INFORMATION SUPPLIED.
◇ ◇ ◇ ◇ ◇ ◇ ◇

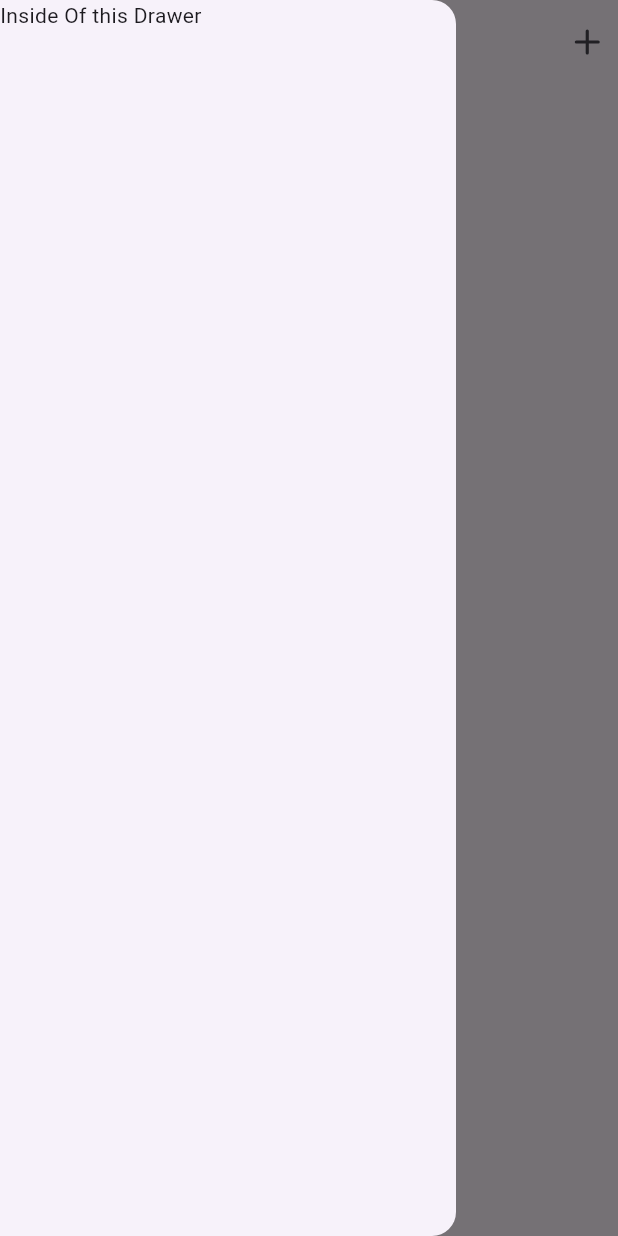
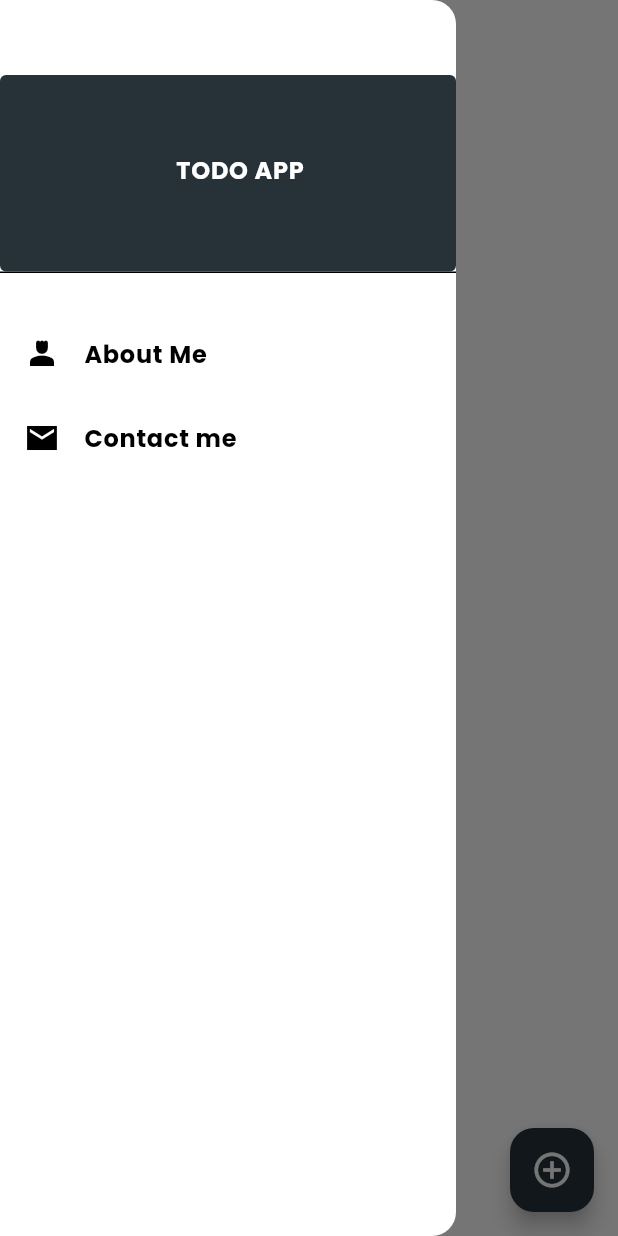
Before and after one commit to akoadwin/Todo-Flutter-App, a Flutter app: the screen it shows after launch, with the side drawer open, on a phone screen of 412 x 824 dp. Run offline on Flutter 3.47's test engine with Material 3 defaults, Android fonts, the phone set to English and light mode, and no system bars; our stand-ins replace feather_icons, google_fonts, shared_preferences.

Commit message:
Final push

```diff
--- a/lib/main.dart
+++ b/lib/main.dart
@@ -1,8 +1,9 @@
 import 'package:flutter/material.dart';
+import 'package:google_fonts/google_fonts.dart';
 import 'package:todo_app/main_screen.dart';
 
 void main() {
-  runApp(MyApp());
+  runApp(const MyApp());
 }
 
 class MyApp extends StatefulWidget {
@@ -16,7 +17,10 @@ class _MyAppState extends State<MyApp> {
   @override
   Widget build(BuildContext context) {
     return MaterialApp(
-        theme: ThemeData.light(useMaterial3: true),
+        // theme: ThemeData.light(useMaterial3: true),
+        theme: ThemeData(
+            fontFamily: GoogleFonts.poppins().fontFamily,
+            colorScheme: const ColorScheme.light()),
         debugShowCheckedModeBanner: false,
         home: const MainScreen());
   }
--- a/lib/main_screen.dart
+++ b/lib/main_screen.dart
@@ -1,9 +1,9 @@
-// ignore_for_file: prefer_const_constructors, prefer_const_literals_to_create_immutables, avoid_print
-
 import 'package:flutter/material.dart';
 import 'package:feather_icons/feather_icons.dart';
 import 'package:shared_preferences/shared_preferences.dart';
-import 'package:todo_app/addTodo.dart';
+import 'package:todo_app/add_todo_form.dart';
+import 'package:todo_app/widgets/todo_list.dart';
+import 'package:url_launcher/url_launcher.dart';
 
 class MainScreen extends StatefulWidget {
   const MainScreen({super.key});
@@ -21,11 +21,11 @@ class _MainScreenState extends State<MainScreen> {
           context: context,
           builder: (context) {
             return AlertDialog(
-              title: Text("Already Exist"),
+              title: const Text("Already Exist"),
               content: Text("$todoText is already Exist"),
               actions: [
                 InkWell(
-                  child: Text("Close"),
+                  child: const Text("Close"),
                   onTap: () {
                     Navigator.pop(context);
                   },
@@ -55,23 +55,7 @@ class _MainScreenState extends State<MainScreen> {
     });
   }
 
-  @override
-  void initState() {
-    loadLocalData();
-    super.initState();
-  }
-
-  @override
-  Widget build(BuildContext context) {
-    return Scaffold(
-        resizeToAvoidBottomInset: true,
-        drawer: Drawer(
-          child: Text("Inside Of this Drawer"),
-        ),
-        appBar: AppBar(
-          actions: [
-            InkWell(
-              onTap: () {
+  void showBottomModal() {
     showModalBottomSheet(
         isScrollControlled: true,
         context: context,
@@ -80,7 +64,7 @@ class _MainScreenState extends State<MainScreen> {
             children: [
               SingleChildScrollView(
                   child: Container(
-                            margin: EdgeInsets.all(15),
+                margin: const EdgeInsets.all(15),
                 padding: MediaQuery.of(context).viewInsets,
                 child: AddTodo(
                   addTodo: addTodo,
@@ -91,64 +75,79 @@ class _MainScreenState extends State<MainScreen> {
             ],
           );
         });
+  }
+
+  @override
+  void initState() {
+    loadLocalData();
+    super.initState();
+  }
+
+  @override
+  Widget build(BuildContext context) {
+    return Scaffold(
+        floatingActionButton: FloatingActionButton(
+            backgroundColor: (Colors.blueGrey.shade900),
+            onPressed: showBottomModal,
+            child: const Icon(
+              Icons.add_circle_outline_sharp,
+              size: 28,
+            )),
+        resizeToAvoidBottomInset: true,
+        drawer: Drawer(
+          child: Column(
+            children: [
+              Container(
+                  padding: const EdgeInsets.only(top: 50),
+                  child: SizedBox(
+                    height: 140,
+                    child: UserAccountsDrawerHeader(
+                        decoration: BoxDecoration(
+                            color: Colors.blueGrey.shade900,
+                            borderRadius: BorderRadius.circular(4)),
+                        accountName: const Center(
+                          child: Text(
+                            "TODO APP",
+                            style: TextStyle(fontWeight: FontWeight.bold),
+                          ),
+                        ),
+                        accountEmail: const Text("")),
+                  )),
+              const SizedBox(
+                height: 18,
+              ),
+              ListTile(
+                onTap: () {
+                  launchUrl(Uri.parse('https://github.com/akoadwin'));
                 },
-              child: Padding(
-                padding: const EdgeInsets.all(8.0),
-                child: Icon(
-                  FeatherIcons.plus,
-                  size: 25,
+                leading: const Icon(
+                  Icons.person_4_sharp,
                 ),
+                title: const Text(
+                  "About Me",
+                  style: TextStyle(fontWeight: FontWeight.bold),
+                ),
+              ),
+              ListTile(
+                onTap: () {
+                  launchUrl(Uri.parse('mailto:floresgodwin@gg.com'));
+                },
+                leading: const Icon(
+                  Icons.email_sharp,
+                ),
+                title: const Text(
+                  "Contact me",
+                  style: TextStyle(fontWeight: FontWeight.bold),
                 ),
               ),
             ],
-          title: Text("TODO APP"),
+          ),
+        ),
+        appBar: AppBar(
+          title: const Text("TODO APP"),
           centerTitle: true,
         ),
-        body: ListView.builder(
-            itemCount: todoList.length,
-            itemBuilder: (BuildContext context, int index) {
-              return ListTile(
-                onLongPress: () {
-                  print('Long Pressed');
-                },
-                onTap: () {
-                  showModalBottomSheet(
-                      context: context,
-                      builder: (context) {
-                        return Container(
-                          padding: EdgeInsets.all(20),
-                          child: SizedBox(
-                            width: double.infinity,
-                            height: 50,
-                            child: ElevatedButton(
-                              onPressed: () {
-                                setState(() {
-                                  todoList.removeAt(index);
-                                });
-                                updateLocalData();
-                                Navigator.pop(context);
-                              },
-                              child: Text("Mark as done"),
-                            ),
-                          ),
-                        );
-                      });
-                },
-                title: Text(todoList[index]),
-              );
-            })
-        // Container(
-        //     padding: EdgeInsets.all(10),
-        //     child: Row(
-        //       crossAxisAlignment: CrossAxisAlignment.center,
-        //       mainAxisAlignment: MainAxisAlignment.spaceBetween,
-        //       children: [
-        //         Text(text ?? "No Initial Todo Value"),
-        //         Text(name ?? "No Name"),
-        //         Text(lastName ?? "No Last Name"),
-        //       ],
-        //     ))
-
-        );
+        body: TodoListBuilder(
+            todoList: todoList, updateLocalData: updateLocalData));
   }
 }
--- /dev/null
+++ b/lib/widgets/todo_list.dart
@@ -0,0 +1,72 @@
+// ignore_for_file: must_be_immutable
+
+import 'package:flutter/material.dart';
+
+class TodoListBuilder extends StatefulWidget {
+  TodoListBuilder(
+      {super.key, required this.todoList, required this.updateLocalData});
+
+  List<String> todoList;
+
+  void Function() updateLocalData;
+
+  @override
+  State<TodoListBuilder> createState() => _TodoListBuilderState();
+}
+
+class _TodoListBuilderState extends State<TodoListBuilder> {
+  @override
+  Widget build(BuildContext context) {
+    return (widget.todoList.isEmpty)
+        ? const Center(
+            child: Text(
+              "Todo List is Empty ",
+              style: TextStyle(fontSize: 18),
+            ),
+          )
+        : ListView.builder(
+            itemCount: widget.todoList.length,
+            itemBuilder: (BuildContext context, int index) {
+              return Dismissible(
+                direction: DismissDirection.startToEnd,
+                onDismissed: (direction) {
+                  setState(() {
+                    widget.todoList.removeAt(index);
+                  });
+                  widget.updateLocalData();
+                },
+                background: Container(
+                  color: Colors.green.shade300,
+                  child: const Icon(Icons.check),
+                ),
+                key: UniqueKey(),
+                child: ListTile(
+                  onTap: () {
+                    showModalBottomSheet(
+                        context: context,
+                        builder: (context) {
+                          return Container(
+                            padding: const EdgeInsets.all(20),
+                            child: SizedBox(
+                              width: double.infinity,
+                              height: 50,
+                              child: ElevatedButton(
+                                onPressed: () {
+                                  setState(() {
+                                    widget.todoList.removeAt(index);
+                                  });
+                                  widget.updateLocalData();
+                                  Navigator.pop(context);
+                                },
+                                child: const Text("Mark as done"),
+                              ),
+                            ),
+                          );
+                        });
+                  },
+                  title: Text(widget.todoList[index]),
+                ),
+              );
+            });
+  }
+}
--- a/pubspec.yaml
+++ b/pubspec.yaml
@@ -37,6 +37,8 @@ dependencies:
   cupertino_icons: ^1.0.8
   feather_icons: ^1.2.0
   shared_preferences: ^2.3.2
+  url_launcher: ^6.3.0
+  google_fonts: ^6.2.1
 
 dev_dependencies:
   flutter_test:
```
Also changed, not shown: lib/add_todo_form.dart (renamed from lib/addTodo.dart, +10 -12 lines), pubspec.lock, 5 other files. Lines whose indentation alone changed are shown as unchanged.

◇ ◇ ◇ ◇ ◇ ◇ ◇

TASK TO CARRY OUT.
When a line above contains the string "Exist", copy that line.

SOLUTION.
-              title: Text("Already Exist"),
+              title: const Text("Already Exist"),
               content: Text("$todoText is already Exist"),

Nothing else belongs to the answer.